ASSIGNMENT. Set down the entries exactly as they appear, apart from the images, which stay out.

Segment Start: RECORDS TO USE

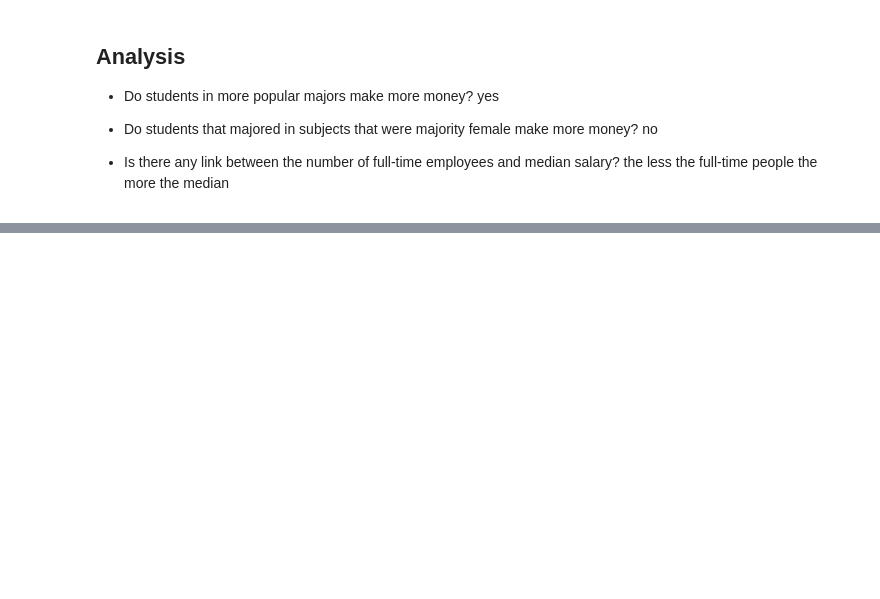
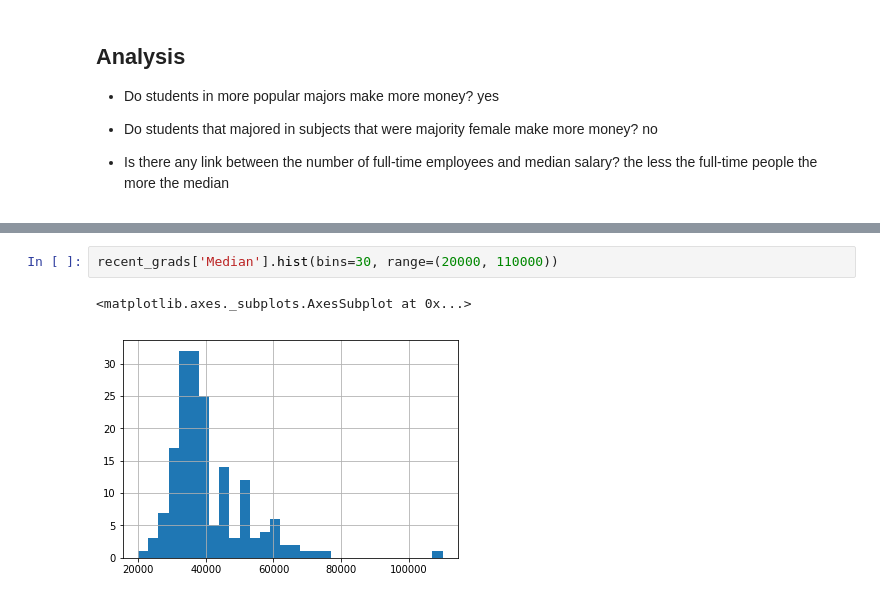
Before and after one commit to saraheisa/Visualizing-Earnings-Based-On-College-Majors, a Jupyter notebook: main.ipynb, the cells around one changed output, grey strips where cells are left out. Cells and saved outputs as stored; diff of their text form; blank space fills up the shorter version.

```diff
--- a/main.ipynb
+++ b/main.ipynb
@@ -148,0 +156,5 @@ recent_grads.plot(x='Women', y='Median', kind='scatter', title='Median vs. Women
+# %%
+recent_grads['Median'].hist(bins=30, range=(20000, 110000))
+# %% [output]
+<matplotlib.axes._subplots.AxesSubplot at 0x...>
+[figure, added]
```
Also changed, not shown: parts of 9 cells of this notebook.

Segment End: RECORDS TO USE

SOLUTION BELOW.
Before and after one commit to saraheisa/Visualizing-Earnings-Based-On-College-Majors, a Jupyter notebook: main.ipynb, the cells around one changed output, grey strips where cells are left out. Cells and saved outputs as stored; diff of their text form; blank space fills up the shorter version.

```diff
--- a/main.ipynb
+++ b/main.ipynb
@@ -148,0 +156,5 @@ recent_grads.plot(x='Women', y='Median', kind='scatter', title='Median vs. Women
+# %%
+recent_grads['Median'].hist(bins=30, range=(20000, 110000))
+# %% [output]
+<matplotlib.axes._subplots.AxesSubplot at 0x...>
+[figure, added]
```
Also changed, not shown: parts of 9 cells of this notebook.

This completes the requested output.